Rail workers are to stage a series of one day strikes starting next Friday after rail union RMT rejected a £2,500 per head pay rise.
Network Rail chief executive John Armitt said he was 'extremely disappointed' by the RMT's decision.'We are now facing a rail strike that will cause disruption for millions of people. 'We are striving for a railway that is affordable to passengers and offers value for money to the British taxpayer. We urge the RMT to accept that we have offered the best deal we can and that this is the end of the line for negotiations,' he said.Network Rail has been making robust contingency plans to deal with the effects of a strike. 'Sadly, we must now ask people to prepare for industrial action. On strike days we will do our best to run as many services as possible. Over the coming days we will work with train operating companies to put in place a strike timetable and we will make this available as soon as possible.' The first 24-hour stoppage will take place on Friday 21 July, starting at noon. The second stoppage for 48 hours will take place from noon on Thursday 27 July until noon Saturday 29 July. Network Rail has been negotiating with the trades unions on this pay settlement since 13 February 2006. A settlement was agreed with the RMT's executive on 14 June, which included a rise of 3.2% backdated to April 2006, a rise of 0.75% above inflation from April 2007, earlier introduction of a 35-hour working week, a significant increase in travel subsides and an increase in London allowances. The deal was hailed by the RMT as 'one of the best in the industry' and one they would recommend to their members.

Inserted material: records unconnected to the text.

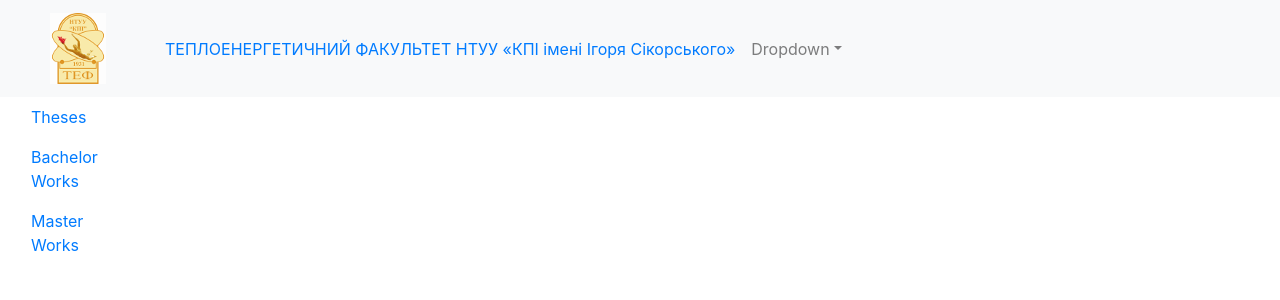
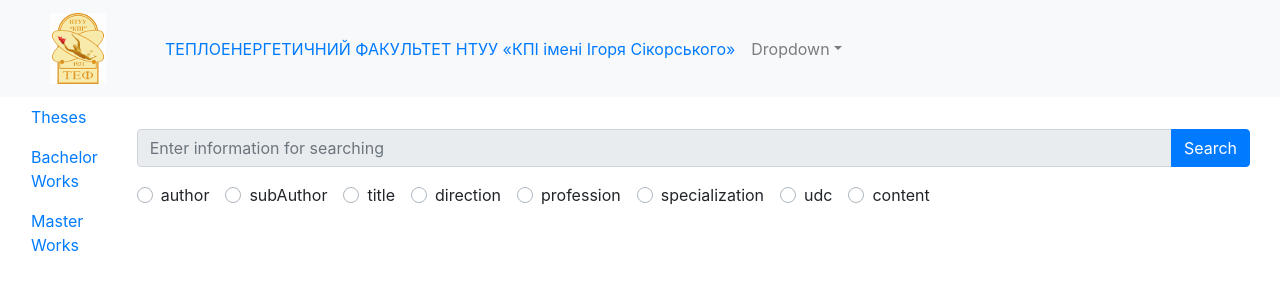
Before and after one commit to mindnighter/Diplom, a React (Create React App) app in the folder react/my-app/: page /theses in a window 1280 px wide. Shown: the top 300 px of the page. Built offline with nearby package versions, Linux system fonts and the light colour scheme; what apollo-upload-client would draw is missing.

Commit message:
Indexed non-stable worked version

```diff
--- a/react/my-app/src/modules/Add.js
+++ b/react/my-app/src/modules/Add.js
@@ -2,6 +2,50 @@ import React from 'react';
 import { Row, Col, Container } from "react-bootstrap"
 import Download from './Download'
 import Document from "../images/Document.png";
+import { InMemoryCache } from 'apollo-cache-inmemory'
+import { createUploadLink } from 'apollo-upload-client'
+import { ApolloClient } from "apollo-client"
+import { ApolloProvider, Mutation } from "react-apollo"
+import gql from "graphql-tag"
+
+const apolloCache = new InMemoryCache()
+
+const uploadLink = createUploadLink({
+  uri: 'http://localhost:4000/graphql', // Apollo Server is served from port 4000
+  headers: {
+    "keep-alive": "true"
+  }
+})
+
+const UPLOAD_FILE = gql`
+  mutation findResourceBy($author: Boolean, $subAuthor: Boolean, $title: Boolean,
+    $direction: Boolean, $profession: Boolean, $specialization: Boolean,
+    $udc: Boolean, $content: Boolean, $consist: String) {
+  findResourceBy(
+    author: $author
+    subAuthor: $subAuthor
+    title: $title
+    direction: $direction
+    profession: $profession
+    specialization: $specialization
+    udc: $udc
+    content: $content
+    consist: $consist
+  ){
+    author {
+      fullName
+    }
+    title {
+      title
+    }
+  }
+  }
+`;
+
+const client = new ApolloClient({
+  cache: apolloCache,
+  link: uploadLink
+})
 
 export default class Add extends React.Component {
   constructor(props) {
--- a/react/my-app/src/modules/App.js
+++ b/react/my-app/src/modules/App.js
@@ -13,8 +13,9 @@ export default class App extends React.Component {
   constructor(props) {
     super(props);
     this.state = {
-      showSearch: false,
+      showSearch: true,
       showDocuments: false,
+      dataDocuments: null,
       showSearchOptions: false,
       showAddOptions: false
     };
@@ -29,7 +30,8 @@ export default class App extends React.Component {
     this.setState({ showSearch: true });
   };
 
-  Documents = () => {
+  Documents = (result) => {
+    this.setState({ dataDocuments: result.data });
     this.setState({ showDocuments: true });
   }
 
@@ -78,18 +80,24 @@ export default class App extends React.Component {
               </Nav>
             </Col>
             <Col className="mt-3" sm={11} >
-              <Search Documents={this.Documents} show={this.state.showSearch}></Search>
-              <SearchOptions Search={this.Search} show={this.state.showSearchOptions}></SearchOptions>
-              <Add show={this.state.showAddOptions}></Add>
               <Switch>
                 <Route path="/theses">
-                  <Documents show={this.state.showDocuments}></Documents>
+                  <Search Documents={this.Documents} show={this.state.showSearch}></Search>
+                  <SearchOptions Search={this.Search} show={this.state.showSearchOptions}></SearchOptions>
+                  <Add show={this.state.showAddOptions}></Add>
+                  <Documents show={this.state.showDocuments} data={this.state.dataDocuments}></Documents>
                 </Route>
                 <Route path="/bachelor-works">
-                  <Documents show={this.state.showDocuments}></Documents>
+                  <Search Documents={this.Documents} show={this.state.showSearch}></Search>
+                  <SearchOptions Search={this.Search} show={this.state.showSearchOptions}></SearchOptions>
+                  <Add show={this.state.showAddOptions}></Add>
+                  <Documents show={this.state.showDocuments} data={this.state.dataDocuments}></Documents>
                 </Route>
                 <Route path="/master-works">
-                  <Documents show={this.state.showDocuments}></Documents>
+                  <Search Documents={this.Documents} show={this.state.showSearch}></Search>
+                  <SearchOptions Search={this.Search} show={this.state.showSearchOptions}></SearchOptions>
+                  <Add show={this.state.showAddOptions}></Add>
+                  <Documents show={this.state.showDocuments} data={this.state.dataDocuments}></Documents>
                 </Route>
               </Switch>
             </Col>
@@ -99,19 +107,31 @@ export default class App extends React.Component {
     );
   }
 
-  // async componentDidMount() {
-  //   // Load async data.
-  //   let userData = await api.get('/', {
-  //     params: {
-  //       results: 1,
-  //       inc: 'name,email,picture'
-  //     }
-  //   });
-  //   // Парсим резульатты.
-  //   userData = userData.data.results[0];
-  //   // Обновляем стейт и ререндерим наш компонент.
-  //   const name = `${userData.name.first} ${userData.name.last}`;
+  //   async componentDidMount() {
+  //     const query = `{
+  //       findResourceBy(
+  //         consist: "програмного",
+  //         author: true,
+  //         title:true
+  //       )
+  //      {
+  //         author {
+  //           fullName
+  //         }
+  //         title {
+  //           title
+  //         }
+  //       }
+  //     }`
 
-  //   console.log(name);
-  // }
+  //     api({
+  //       method: 'post',
+  //       data: {
+  //         query
+  //       }
+  //     }).then((result) => {
+  //       console.log(result.data)
+  //     });
+
+  //   }
 }
--- a/react/my-app/src/modules/Download.js
+++ b/react/my-app/src/modules/Download.js
@@ -52,7 +52,7 @@ export default class Download extends React.Component {
   }
 
   Results = () => (
-    <h2>
+    <Card onClick={this.DownloadDocument} style={{ width: '18rem' }} >
       <ApolloProvider client={client}>
         <Mutation mutation={UPLOAD_FILE}>
           {(singleUpload, { data, loading }) => {
@@ -60,15 +60,12 @@ export default class Download extends React.Component {
             return (<form onSubmit={() => { console.log("Submitted") }} encType={'multipart/form-data'}>
               <input hidden id={this.props.title} name={'document'} type={'file'} onChange={({ target: { files } }) => {
                 const file = files[0]
-                console.log(this.props.type)
                 file && singleUpload({ variables: { file: file, type: this.props.type } })
               }} /></form>)
           }
           }
         </Mutation>
       </ApolloProvider>
-      <Card onClick={this.DownloadDocument} style={{ width: '18rem' }}>
-
       <Card.Img
         variant="top" style={{ width: '286px' }} src={this.props.img} className='bg-light'
         onMouseOver={this.toggleChangeBackgroundImg} onMouseLeave={this.toggleChangeBackgroundImg} />
@@ -76,7 +73,6 @@ export default class Download extends React.Component {
         <Card.Text className="h1 font-weight-bold text-center text-primary">{this.props.title}</Card.Text>
       </Card.Body>
     </Card>
-    </h2>
   )
 
   render() {
--- a/react/my-app/src/modules/Search.js
+++ b/react/my-app/src/modules/Search.js
@@ -1,20 +1,105 @@
 import React from 'react';
 import { Button, Form, FormControl, Container, InputGroup } from "react-bootstrap"
+import api from "../utils/api"
 
 export default class Search extends React.Component {
   constructor(props) {
     super(props);
+    this.state = {
+      author: false,
+      subAuthor: false,
+      title: false,
+      direction: false,
+      subAuthor: false,
+      profession: false,
+      specialization: false,
+      udc: false,
+      content: false,
+      disabled: true
+    };
+    this.textInput = React.createRef();
   };
-
+  handleChange = e => {
+    this.setState({ [e.target.id]: true });
+    this.setState({ disabled: false });
+  };
   Results = () => (
     <Container fluid>
       <Form>
         <InputGroup className="mb-3 mt-3">
-          <FormControl placeholder="Enter information for searching" />
+          <FormControl ref={this.textInput} type="text" placeholder="Enter information for searching" disabled={this.state.disabled} />
           <InputGroup.Append>
-            <Button>Search</Button>
+            <Button onClick={this.SearchBy}>Search</Button>
           </InputGroup.Append>
         </InputGroup>
+        {['radio'].map((type) => (
+          <div key={`custom-inline-${type}`} className="mb-3">
+            <Form.Check
+              custom
+              inline
+              label="author"
+              type={type}
+              id={`author`}
+              onChange={this.handleChange}
+            />
+            <Form.Check
+              custom
+              inline
+              label="subAuthor"
+              type={type}
+              id={`subAuthor`}
+              onChange={this.handleChange}
+            />
+            <Form.Check
+              custom
+              inline
+              label="title"
+              type={type}
+              id={`title`}
+              onChange={this.handleChange}
+            />
+            <Form.Check
+              custom
+              inline
+              label="direction"
+              type={type}
+              id={`direction`}
+              onChange={this.handleChange}
+            />
+            <Form.Check
+              custom
+              inline
+              label="profession"
+              type={type}
+              id={`profession`}
+              onChange={this.handleChange}
+            />
+            <Form.Check
+              custom
+              inline
+              label="specialization"
+              type={type}
+              id={`specialization`}
+              onChange={this.handleChange}
+            />
+            <Form.Check
+              custom
+              inline
+              label="udc"
+              type={type}
+              id={`udc`}
+              onChange={this.handleChange}
+            />
+            <Form.Check
+              custom
+              inline
+              label="content"
+              type={type}
+              id={`content`}
+              onChange={this.handleChange}
+            />
+          </div>
+        ))}
       </Form>
     </Container>
   )
@@ -30,4 +115,47 @@ export default class Search extends React.Component {
 
     return results
   }
+
+  SearchBy = async () => {
+    const consist = `"${this.textInput.current.value}"`
+    const author = this.state.author
+    const subAuthor = this.state.subAuthor
+    const direction = this.state.direction
+    const profession = this.state.profession
+    const specialization = this.state.specialization
+    const udc = this.state.udc
+    const content = this.state.content
+    const title = this.state.title
+
+    const query = `{
+      findResourceBy(
+        consist: ${consist},
+        author: ${author},
+        title: ${title},
+        subAuthor: ${subAuthor},
+        direction: ${direction},
+        profession: ${profession},
+        specialization: ${specialization},
+        udc: ${udc},
+        content: ${content},
+      )
+     {
+        author {
+          fullName
+        }
+        title {
+          title
+        }
+      }
+    }`
+    api({
+      method: 'post',
+      data: {
+        query
+      }
+    }).then((result) => {
+      this.props.Documents(result)
+    });
+
+  }
 }
--- a/react/my-app/src/utils/api.js
+++ b/react/my-app/src/utils/api.js
@@ -2,6 +2,6 @@
 import axios from "axios";
 
 export default axios.create({
-  baseURL: "https://randomuser.me/api/",
+  baseURL: "http://localhost:4000/graphql",
   responseType: "json"
 });
```
Also changed, not shown: react/my-app/src/modules/Documents.js (+35 -34 lines), 1 other file (tests, documents, lock files or other folders). Lines whose indentation alone changed are shown as unchanged.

However, 55.7% of RMT members voted to reject the offer.Further talks have taken place this week, but have ended without agreement.